This bodes well for the providers who are on the front lines of hyper-aware consumer-minded patients who were shopping plans and publicizing their dissatisfaction with volume-based reimbursement.
Year one was met with scrutiny from the plans who struggled to see the economic gain in the new shared-risk model. Years two and three were focused on the adoption of quality controls that enhanced the overall patient experience. The new provider-payer-patient contract focused on a payment model that forced care pathways and cost-conscious behaviors at all levels. These included, but were not limited to, prospective clinical reviews and reimbursement analysis to optimize access to care, authorizations and eligibility, care continuum support, and drug therapy costs.
With a proof of concept that met the fiscal, operational, and quality thesis, the providers looked to social determinants of health as the new wave of innovation to significantly reduce cost, improve outcomes, and avert acute clinical interventions. A shift to value-based medicine with integration of SDoH addressed the unmet needs of the local participating beneficiaries and strengthened the community ecosystem.
The societal impact of having a provider network and payer collaboration that was willing to finance and hedge the overall risk of a patient’s health outcomes spread like wildfire throughout the region. Overall enrollments tripled from years one to three and continue to grow. Noncommunicable chronic diseases, (such as COPD, cardiovascular disease, CAD, DM, hypertension), began to decrease as systemic lifestyle changes prevented acute adverse events related to each disease from occurring.
As costs continue to climb, aligning provider-payer incentives across a diverse dichotomy of beneficiaries will help achieve scale.

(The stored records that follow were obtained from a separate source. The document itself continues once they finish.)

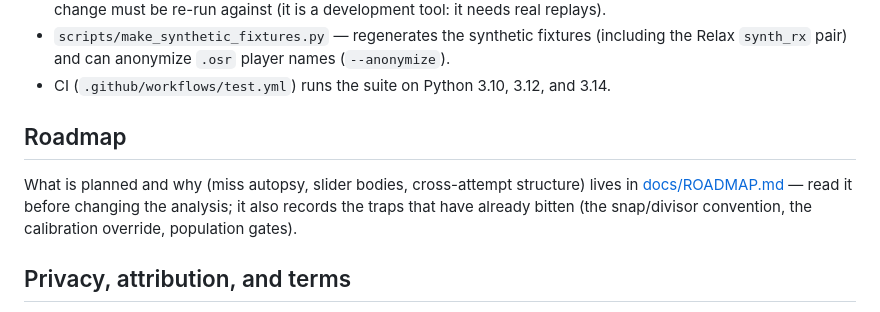
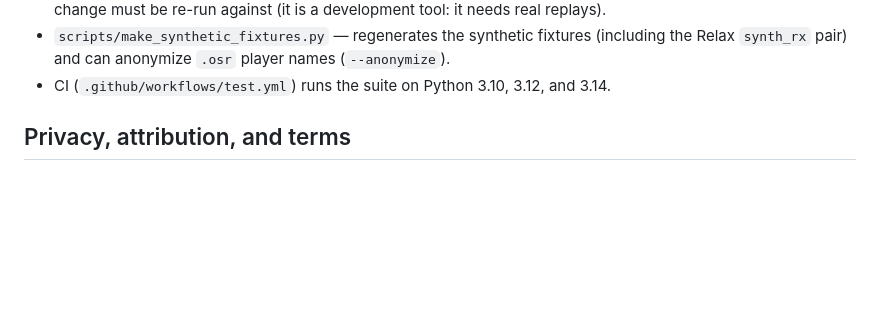
Before and after one commit to ranelb/osu-critique, a Markdown page: README.md, the part around the change. Rendered like a GitHub page; blank space fills up the shorter version.

```diff
--- a/README.md
+++ b/README.md
@@ -252,12 +252,6 @@ pytest -q                     # 345 tests (6 need real replays, 76 need [web])
   (`--anonymize`).
 - CI (`.github/workflows/test.yml`) runs the suite on Python 3.10, 3.12, and 3.14.
 
-## Roadmap
-
-What is planned and why (miss autopsy, slider bodies, cross-attempt structure)
-lives in [docs/ROADMAP.md](docs/ROADMAP.md) — read it before changing the
-analysis; it also records the traps that have already bitten (the snap/divisor
-convention, the calibration override, population gates).
 
 ## Privacy, attribution, and terms
 
```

This population health model is a hybrid of technology investments, ecosystem support, clinical competency, and patient-provider-payer stakeholder collaboration to reach the triple aim of patient experience, overall health, and controlling costs.